Sensitive or controversial issues

AuthorLappalainen, Paul
Pages98-100
98
11 SENSITIVE OR CONTROVERSIAL ISSUES
11.1 Potential breaches of the directives at the national leve l
Generally, Sweden fulfils the requirements set by the directives. However, in the opinion
of the author, the following points are problematic:
- Compared with the general court system, the Labour Court seems to apply the rules
on burden of proof more restrictively towards the claimant. The 2017 dentist case is
the first essentially similar case that has been tried in both systems and clearly
demonstrates this difference. The Labour Court’s practice does not seem to be in
compliance with the directives, while the practice of the civil courts seems to be
compliant. This may be one of the reasons why it seems to be very hard to win cases
of ethnic discrimination in the Labour Court (see section 6.3 as well as Article 8
- Discrimination against legal persons is not prohibited in working life (see section 3.1.2
and Recital 16, Directive 2000/43).
- The principle of vicarious liability in relation to discrimination law is restricted when

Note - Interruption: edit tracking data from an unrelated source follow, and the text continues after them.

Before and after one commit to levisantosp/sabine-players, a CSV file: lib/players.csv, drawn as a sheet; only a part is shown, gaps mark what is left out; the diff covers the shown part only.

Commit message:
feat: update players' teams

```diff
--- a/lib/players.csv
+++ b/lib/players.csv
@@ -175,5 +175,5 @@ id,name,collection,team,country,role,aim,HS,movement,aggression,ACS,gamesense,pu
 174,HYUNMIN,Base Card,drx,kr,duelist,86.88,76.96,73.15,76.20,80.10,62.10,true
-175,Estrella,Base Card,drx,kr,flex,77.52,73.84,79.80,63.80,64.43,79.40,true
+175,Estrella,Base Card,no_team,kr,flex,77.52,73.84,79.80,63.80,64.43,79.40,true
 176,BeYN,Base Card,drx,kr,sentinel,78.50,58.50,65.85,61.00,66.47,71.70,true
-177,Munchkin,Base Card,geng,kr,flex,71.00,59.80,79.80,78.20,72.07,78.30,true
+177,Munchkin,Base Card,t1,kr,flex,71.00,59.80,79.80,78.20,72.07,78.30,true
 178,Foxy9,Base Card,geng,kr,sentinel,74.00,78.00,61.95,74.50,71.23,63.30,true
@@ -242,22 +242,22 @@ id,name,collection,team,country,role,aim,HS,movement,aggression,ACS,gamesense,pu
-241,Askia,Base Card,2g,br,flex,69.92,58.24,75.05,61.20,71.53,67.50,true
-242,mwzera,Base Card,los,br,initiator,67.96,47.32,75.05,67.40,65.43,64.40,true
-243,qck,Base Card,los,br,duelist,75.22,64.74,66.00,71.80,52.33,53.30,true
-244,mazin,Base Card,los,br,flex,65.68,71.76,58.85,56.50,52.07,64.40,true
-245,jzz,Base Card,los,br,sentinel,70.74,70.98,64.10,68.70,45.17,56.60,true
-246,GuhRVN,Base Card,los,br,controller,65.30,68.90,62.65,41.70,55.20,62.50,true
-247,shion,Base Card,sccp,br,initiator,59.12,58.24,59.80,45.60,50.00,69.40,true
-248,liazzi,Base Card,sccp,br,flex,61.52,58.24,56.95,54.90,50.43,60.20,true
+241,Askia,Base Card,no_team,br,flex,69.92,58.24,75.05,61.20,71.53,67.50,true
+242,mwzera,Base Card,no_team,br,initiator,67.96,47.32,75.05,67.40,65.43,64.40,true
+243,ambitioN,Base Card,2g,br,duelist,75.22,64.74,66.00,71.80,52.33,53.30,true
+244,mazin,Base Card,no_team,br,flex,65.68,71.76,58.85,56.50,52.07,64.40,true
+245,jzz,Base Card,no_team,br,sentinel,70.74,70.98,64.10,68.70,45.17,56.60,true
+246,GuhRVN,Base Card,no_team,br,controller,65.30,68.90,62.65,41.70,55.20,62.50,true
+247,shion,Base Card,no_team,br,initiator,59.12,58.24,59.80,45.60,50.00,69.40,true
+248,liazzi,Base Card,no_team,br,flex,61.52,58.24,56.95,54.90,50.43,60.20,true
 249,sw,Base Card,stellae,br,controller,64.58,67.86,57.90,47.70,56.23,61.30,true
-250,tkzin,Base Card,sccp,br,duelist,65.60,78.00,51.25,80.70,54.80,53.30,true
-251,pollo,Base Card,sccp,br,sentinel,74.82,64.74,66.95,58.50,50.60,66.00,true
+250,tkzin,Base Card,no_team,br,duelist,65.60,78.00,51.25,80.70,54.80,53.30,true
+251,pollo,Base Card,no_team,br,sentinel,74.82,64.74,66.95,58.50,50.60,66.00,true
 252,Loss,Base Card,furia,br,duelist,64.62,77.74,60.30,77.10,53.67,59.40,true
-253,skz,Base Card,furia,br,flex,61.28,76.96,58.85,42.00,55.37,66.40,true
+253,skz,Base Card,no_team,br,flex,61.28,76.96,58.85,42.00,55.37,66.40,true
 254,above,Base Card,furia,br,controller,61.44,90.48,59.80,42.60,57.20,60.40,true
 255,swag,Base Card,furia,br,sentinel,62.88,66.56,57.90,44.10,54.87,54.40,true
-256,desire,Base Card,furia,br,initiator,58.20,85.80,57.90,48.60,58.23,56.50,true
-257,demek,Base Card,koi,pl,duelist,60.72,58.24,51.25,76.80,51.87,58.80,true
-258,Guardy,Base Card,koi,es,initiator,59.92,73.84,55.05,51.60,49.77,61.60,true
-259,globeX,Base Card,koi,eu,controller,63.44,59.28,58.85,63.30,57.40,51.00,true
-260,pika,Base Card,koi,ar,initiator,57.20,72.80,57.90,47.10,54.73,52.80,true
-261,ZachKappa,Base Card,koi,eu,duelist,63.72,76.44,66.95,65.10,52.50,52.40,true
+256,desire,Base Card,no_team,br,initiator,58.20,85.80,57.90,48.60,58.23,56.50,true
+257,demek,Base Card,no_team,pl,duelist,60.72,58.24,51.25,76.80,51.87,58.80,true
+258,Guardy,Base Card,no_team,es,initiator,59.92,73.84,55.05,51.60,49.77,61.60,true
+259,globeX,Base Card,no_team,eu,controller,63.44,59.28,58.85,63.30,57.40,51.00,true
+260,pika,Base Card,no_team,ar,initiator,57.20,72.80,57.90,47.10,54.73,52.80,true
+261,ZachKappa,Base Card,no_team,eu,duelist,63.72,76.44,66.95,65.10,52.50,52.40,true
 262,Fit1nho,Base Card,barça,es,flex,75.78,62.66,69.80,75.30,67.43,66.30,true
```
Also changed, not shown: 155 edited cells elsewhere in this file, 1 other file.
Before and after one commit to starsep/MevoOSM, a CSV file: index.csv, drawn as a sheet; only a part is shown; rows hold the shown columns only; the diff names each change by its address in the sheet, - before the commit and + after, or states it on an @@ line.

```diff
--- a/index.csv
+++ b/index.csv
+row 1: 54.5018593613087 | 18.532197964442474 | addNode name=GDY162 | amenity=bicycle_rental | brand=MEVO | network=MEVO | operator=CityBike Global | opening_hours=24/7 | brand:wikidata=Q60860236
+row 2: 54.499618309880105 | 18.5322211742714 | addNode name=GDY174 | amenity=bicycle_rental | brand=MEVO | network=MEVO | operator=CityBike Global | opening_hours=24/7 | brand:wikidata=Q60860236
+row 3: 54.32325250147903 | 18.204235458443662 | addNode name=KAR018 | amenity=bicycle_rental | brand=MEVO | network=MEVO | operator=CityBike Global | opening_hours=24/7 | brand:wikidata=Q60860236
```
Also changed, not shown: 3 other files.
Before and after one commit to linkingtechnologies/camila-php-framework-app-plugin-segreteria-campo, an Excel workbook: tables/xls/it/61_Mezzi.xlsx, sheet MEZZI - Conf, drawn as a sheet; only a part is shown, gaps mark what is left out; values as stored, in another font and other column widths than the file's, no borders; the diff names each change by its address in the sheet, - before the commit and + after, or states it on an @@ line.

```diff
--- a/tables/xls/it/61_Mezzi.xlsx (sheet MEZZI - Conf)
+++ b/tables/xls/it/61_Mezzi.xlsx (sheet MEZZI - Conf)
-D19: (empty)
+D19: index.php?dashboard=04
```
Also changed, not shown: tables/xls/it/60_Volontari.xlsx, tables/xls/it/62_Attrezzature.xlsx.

employees in theory act outside their authority to an extent that is problematic.
Furthermore, the legal concept of ‘employer’ may be too narrow, as the employer is
regarded as the legal person itself or the natural person who, as a representative of
this legal person, makes decisions regarding the employees. The employer is thus
directly responsible only when an employee discriminates against another employee
and the latter is subordinate to or dependent upon the former. This type of limitation
brings up the question of whether the directive has been transposed in the correct
manner (see sections 3.1.2.b and 3.2.1, and Articles 7 and 15 Directive 2000/43 and
- In cases concerning recruitment, including promotion cases, there is no right to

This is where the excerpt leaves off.